> Exercise
Check every line below for the word "header" and show those that hold it.

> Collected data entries
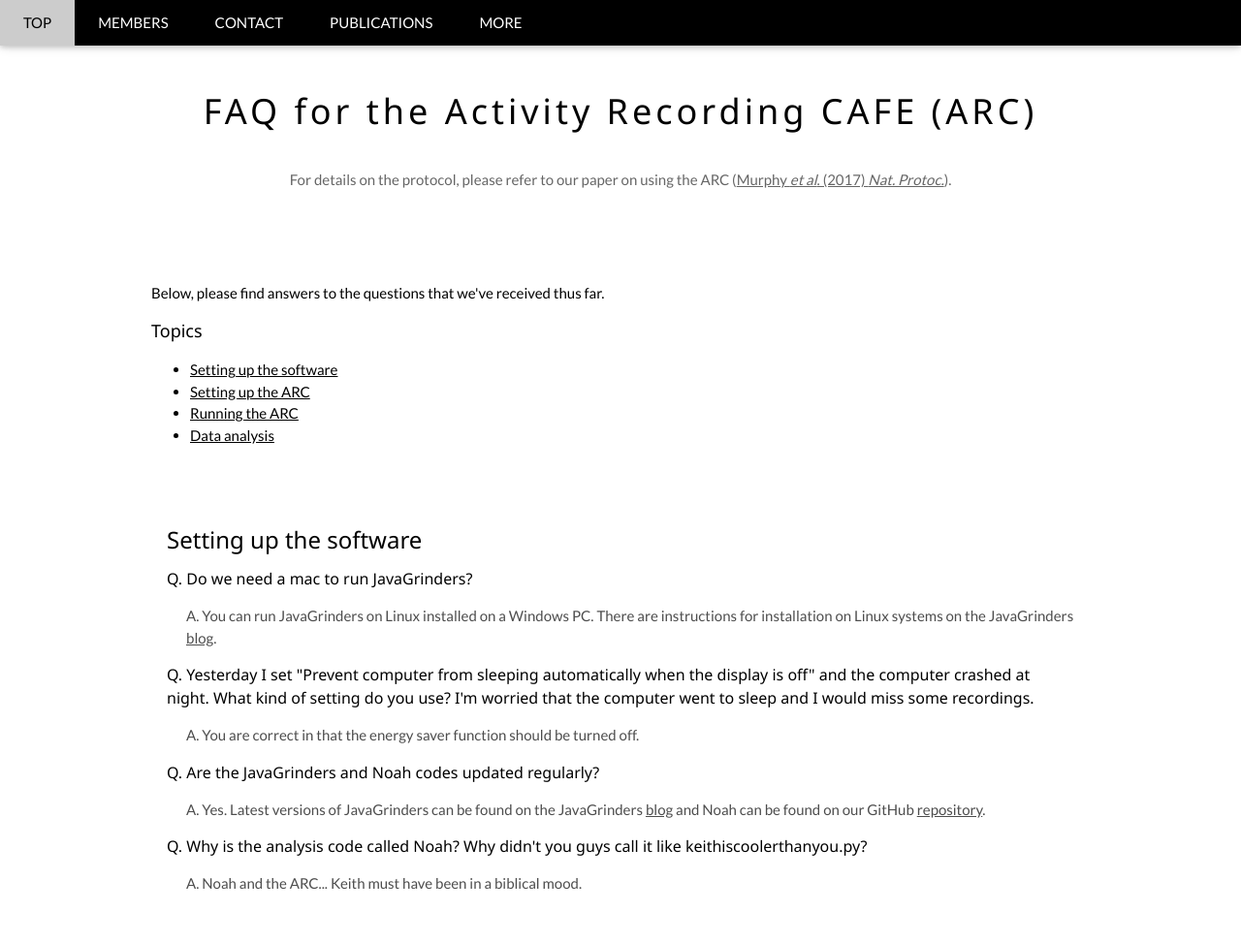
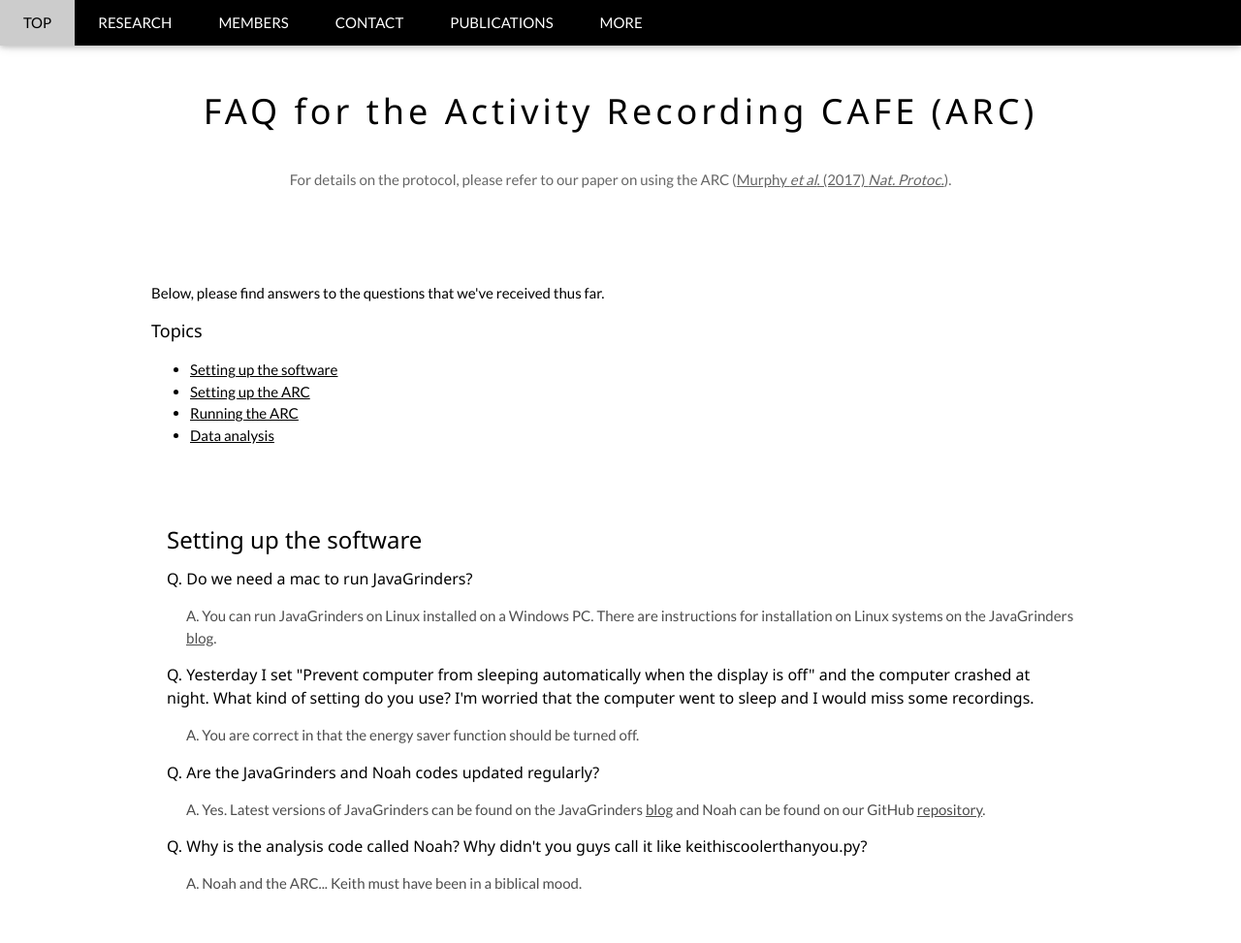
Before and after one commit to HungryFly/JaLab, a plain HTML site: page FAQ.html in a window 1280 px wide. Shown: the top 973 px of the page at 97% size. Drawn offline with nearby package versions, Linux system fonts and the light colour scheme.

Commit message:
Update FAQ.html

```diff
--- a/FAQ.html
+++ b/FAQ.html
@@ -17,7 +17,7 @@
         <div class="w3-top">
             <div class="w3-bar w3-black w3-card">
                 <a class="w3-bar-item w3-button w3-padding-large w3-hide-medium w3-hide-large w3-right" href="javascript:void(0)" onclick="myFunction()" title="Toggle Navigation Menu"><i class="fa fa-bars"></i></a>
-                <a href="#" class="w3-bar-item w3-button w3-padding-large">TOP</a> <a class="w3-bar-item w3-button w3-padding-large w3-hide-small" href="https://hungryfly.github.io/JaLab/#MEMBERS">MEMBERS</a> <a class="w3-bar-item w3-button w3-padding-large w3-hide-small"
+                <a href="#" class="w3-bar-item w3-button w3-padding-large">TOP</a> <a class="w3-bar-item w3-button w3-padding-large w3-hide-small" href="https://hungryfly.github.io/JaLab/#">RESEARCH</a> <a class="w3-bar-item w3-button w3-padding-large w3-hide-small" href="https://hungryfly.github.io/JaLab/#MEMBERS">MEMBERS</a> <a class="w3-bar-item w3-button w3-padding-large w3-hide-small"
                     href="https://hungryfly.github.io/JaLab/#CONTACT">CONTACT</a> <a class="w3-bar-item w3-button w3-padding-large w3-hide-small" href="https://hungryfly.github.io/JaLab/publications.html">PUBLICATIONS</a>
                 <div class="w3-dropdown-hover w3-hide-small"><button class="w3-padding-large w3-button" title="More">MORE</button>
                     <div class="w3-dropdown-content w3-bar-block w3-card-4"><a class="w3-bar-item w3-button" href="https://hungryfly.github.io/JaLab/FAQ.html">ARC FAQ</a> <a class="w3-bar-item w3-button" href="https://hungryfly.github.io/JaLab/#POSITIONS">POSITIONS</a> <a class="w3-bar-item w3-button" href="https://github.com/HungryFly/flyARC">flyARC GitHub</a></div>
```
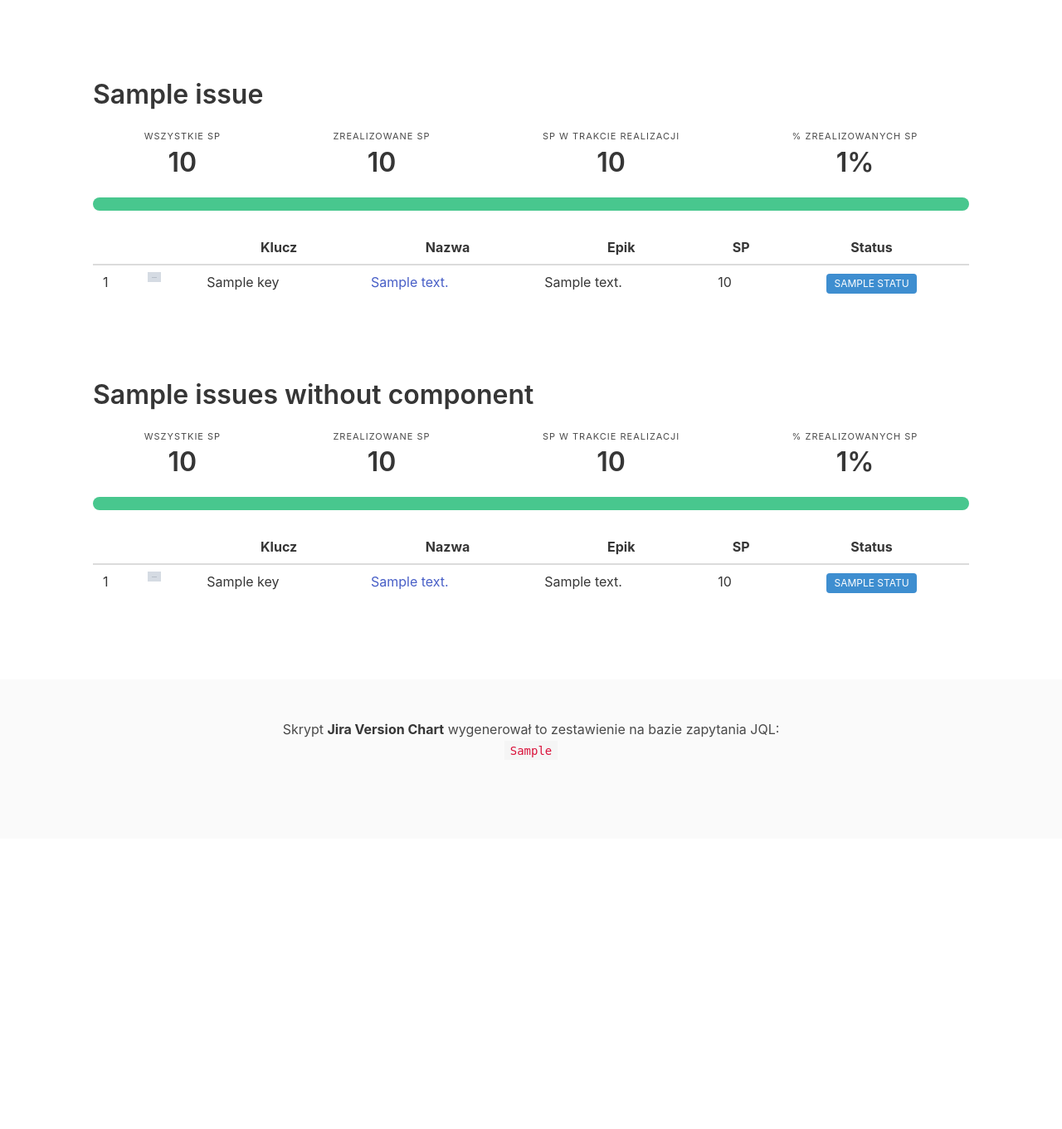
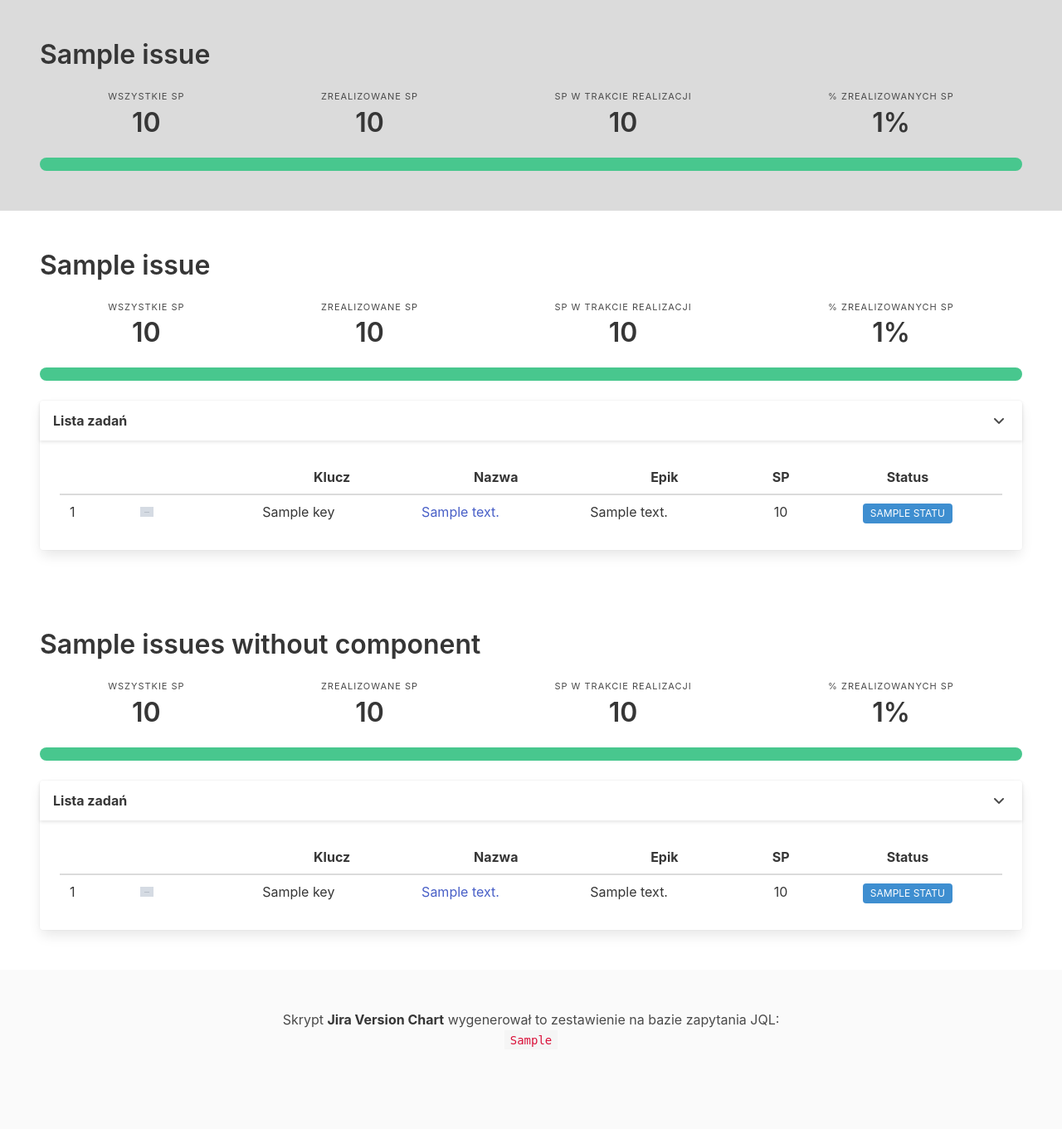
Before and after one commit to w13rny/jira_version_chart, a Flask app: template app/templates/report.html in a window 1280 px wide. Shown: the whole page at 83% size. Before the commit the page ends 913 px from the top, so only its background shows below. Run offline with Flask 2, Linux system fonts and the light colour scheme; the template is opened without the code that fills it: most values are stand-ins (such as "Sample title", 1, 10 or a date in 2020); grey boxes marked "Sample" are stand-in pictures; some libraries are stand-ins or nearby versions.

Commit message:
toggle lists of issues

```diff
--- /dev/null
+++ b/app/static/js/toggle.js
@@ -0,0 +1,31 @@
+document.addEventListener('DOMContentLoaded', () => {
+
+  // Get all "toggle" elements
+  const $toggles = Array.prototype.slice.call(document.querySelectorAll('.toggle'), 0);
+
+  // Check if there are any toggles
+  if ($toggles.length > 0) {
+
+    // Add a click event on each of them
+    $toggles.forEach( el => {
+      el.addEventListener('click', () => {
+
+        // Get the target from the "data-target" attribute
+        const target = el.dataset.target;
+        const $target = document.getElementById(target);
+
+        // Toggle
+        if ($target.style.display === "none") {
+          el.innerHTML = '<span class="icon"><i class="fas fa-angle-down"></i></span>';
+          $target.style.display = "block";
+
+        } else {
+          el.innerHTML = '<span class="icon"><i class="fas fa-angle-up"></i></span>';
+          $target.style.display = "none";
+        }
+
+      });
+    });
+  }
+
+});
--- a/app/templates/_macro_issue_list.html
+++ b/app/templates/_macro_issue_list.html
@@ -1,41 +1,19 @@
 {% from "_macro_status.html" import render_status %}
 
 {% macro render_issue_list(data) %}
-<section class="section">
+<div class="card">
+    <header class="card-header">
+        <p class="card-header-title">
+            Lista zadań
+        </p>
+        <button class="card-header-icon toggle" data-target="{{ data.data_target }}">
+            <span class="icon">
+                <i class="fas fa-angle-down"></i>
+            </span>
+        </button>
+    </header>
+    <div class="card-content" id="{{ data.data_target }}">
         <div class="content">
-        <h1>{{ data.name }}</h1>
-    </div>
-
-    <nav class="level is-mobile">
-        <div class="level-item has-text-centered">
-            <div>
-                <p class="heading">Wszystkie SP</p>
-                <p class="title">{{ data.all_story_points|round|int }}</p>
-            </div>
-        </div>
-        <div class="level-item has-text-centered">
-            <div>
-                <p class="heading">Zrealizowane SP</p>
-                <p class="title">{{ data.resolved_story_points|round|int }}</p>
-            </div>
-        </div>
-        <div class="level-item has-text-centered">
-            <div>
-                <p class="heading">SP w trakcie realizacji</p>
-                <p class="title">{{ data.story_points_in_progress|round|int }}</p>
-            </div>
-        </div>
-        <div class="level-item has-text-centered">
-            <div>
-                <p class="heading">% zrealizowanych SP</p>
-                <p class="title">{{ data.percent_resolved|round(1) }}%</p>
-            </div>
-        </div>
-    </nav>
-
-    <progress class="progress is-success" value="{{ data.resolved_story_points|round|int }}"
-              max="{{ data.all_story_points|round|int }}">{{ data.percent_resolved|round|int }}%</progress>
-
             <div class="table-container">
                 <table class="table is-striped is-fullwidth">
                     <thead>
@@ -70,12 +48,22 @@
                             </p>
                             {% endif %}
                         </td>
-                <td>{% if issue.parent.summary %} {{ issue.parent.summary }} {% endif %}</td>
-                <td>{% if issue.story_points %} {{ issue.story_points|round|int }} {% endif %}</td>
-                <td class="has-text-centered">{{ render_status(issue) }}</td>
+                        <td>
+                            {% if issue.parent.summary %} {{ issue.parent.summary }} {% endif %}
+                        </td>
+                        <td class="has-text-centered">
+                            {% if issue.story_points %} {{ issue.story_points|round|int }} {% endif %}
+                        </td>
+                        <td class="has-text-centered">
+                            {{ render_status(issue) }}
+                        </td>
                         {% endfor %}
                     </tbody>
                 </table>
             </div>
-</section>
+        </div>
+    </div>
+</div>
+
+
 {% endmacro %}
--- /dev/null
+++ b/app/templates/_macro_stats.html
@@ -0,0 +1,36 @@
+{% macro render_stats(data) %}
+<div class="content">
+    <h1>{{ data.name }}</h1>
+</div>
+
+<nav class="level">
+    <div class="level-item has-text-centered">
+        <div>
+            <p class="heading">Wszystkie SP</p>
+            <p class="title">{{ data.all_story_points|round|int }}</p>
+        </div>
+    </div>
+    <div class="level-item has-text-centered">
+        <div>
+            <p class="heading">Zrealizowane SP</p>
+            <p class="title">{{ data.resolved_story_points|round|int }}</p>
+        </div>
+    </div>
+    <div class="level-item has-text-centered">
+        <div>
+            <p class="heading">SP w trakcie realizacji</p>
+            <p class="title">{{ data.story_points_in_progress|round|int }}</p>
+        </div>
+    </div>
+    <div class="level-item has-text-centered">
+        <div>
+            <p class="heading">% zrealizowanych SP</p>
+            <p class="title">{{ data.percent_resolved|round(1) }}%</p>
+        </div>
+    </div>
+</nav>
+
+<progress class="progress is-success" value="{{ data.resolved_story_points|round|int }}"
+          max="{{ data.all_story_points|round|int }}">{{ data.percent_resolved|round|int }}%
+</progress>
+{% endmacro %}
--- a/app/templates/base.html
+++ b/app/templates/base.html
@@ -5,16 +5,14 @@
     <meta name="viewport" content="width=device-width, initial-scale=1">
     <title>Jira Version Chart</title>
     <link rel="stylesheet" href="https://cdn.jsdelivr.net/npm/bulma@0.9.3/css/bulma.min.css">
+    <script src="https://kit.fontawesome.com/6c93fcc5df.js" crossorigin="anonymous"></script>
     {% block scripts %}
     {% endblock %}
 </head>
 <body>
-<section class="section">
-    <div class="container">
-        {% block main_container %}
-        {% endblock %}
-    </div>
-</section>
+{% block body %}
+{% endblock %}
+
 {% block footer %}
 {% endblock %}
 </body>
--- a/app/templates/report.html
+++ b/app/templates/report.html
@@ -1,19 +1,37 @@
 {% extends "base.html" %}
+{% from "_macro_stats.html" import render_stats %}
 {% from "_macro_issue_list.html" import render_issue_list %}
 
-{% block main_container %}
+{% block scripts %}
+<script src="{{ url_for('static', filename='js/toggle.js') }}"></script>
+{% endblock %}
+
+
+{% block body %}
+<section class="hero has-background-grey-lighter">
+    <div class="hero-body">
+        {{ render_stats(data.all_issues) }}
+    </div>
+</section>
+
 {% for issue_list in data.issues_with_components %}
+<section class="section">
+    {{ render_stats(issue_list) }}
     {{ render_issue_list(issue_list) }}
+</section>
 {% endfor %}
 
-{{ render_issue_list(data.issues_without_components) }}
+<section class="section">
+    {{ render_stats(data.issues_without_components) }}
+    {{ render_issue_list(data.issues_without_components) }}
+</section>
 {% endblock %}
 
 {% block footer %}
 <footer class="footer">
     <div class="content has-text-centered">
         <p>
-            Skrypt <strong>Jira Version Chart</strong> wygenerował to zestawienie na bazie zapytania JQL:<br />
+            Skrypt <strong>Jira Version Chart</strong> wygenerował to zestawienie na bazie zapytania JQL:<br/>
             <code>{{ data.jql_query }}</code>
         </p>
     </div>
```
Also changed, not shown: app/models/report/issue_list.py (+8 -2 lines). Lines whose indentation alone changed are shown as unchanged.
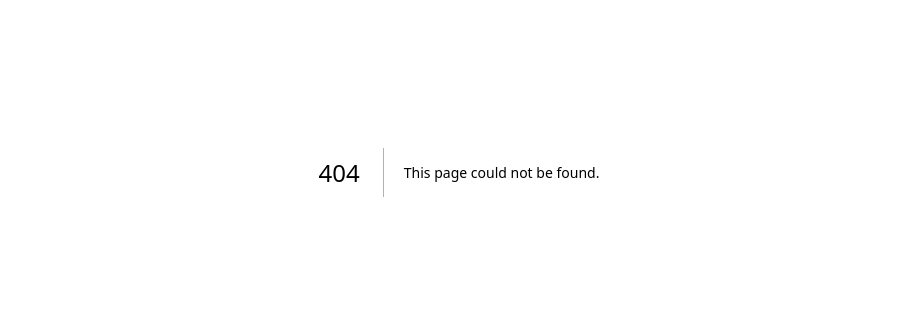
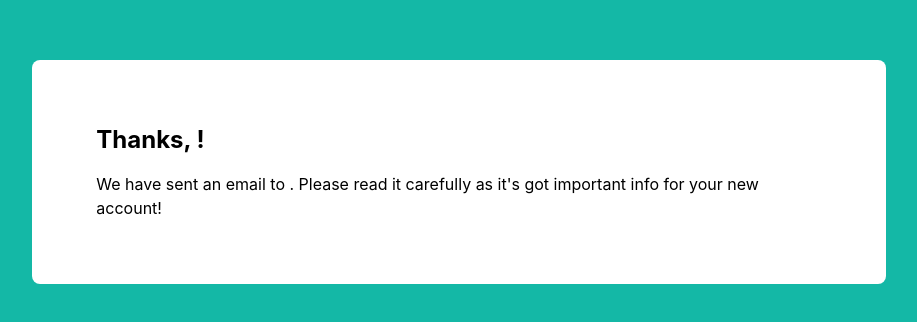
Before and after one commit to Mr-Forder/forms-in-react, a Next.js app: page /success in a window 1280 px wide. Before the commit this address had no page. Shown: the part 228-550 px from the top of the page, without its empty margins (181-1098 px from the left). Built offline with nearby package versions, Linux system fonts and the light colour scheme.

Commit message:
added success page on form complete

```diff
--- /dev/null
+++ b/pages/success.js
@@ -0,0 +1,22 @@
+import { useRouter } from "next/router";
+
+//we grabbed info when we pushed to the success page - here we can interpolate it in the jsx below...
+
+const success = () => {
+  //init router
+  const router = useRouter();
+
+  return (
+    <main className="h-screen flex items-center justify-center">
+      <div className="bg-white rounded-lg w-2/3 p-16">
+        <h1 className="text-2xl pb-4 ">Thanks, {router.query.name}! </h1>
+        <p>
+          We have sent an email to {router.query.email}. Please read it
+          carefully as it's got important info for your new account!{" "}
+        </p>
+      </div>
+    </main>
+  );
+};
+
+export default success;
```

> Written reply
+    <header class="card-header">
+        <p class="card-header-title">
+        <button class="card-header-icon toggle" data-target="{{ data.data_target }}">
+    </header>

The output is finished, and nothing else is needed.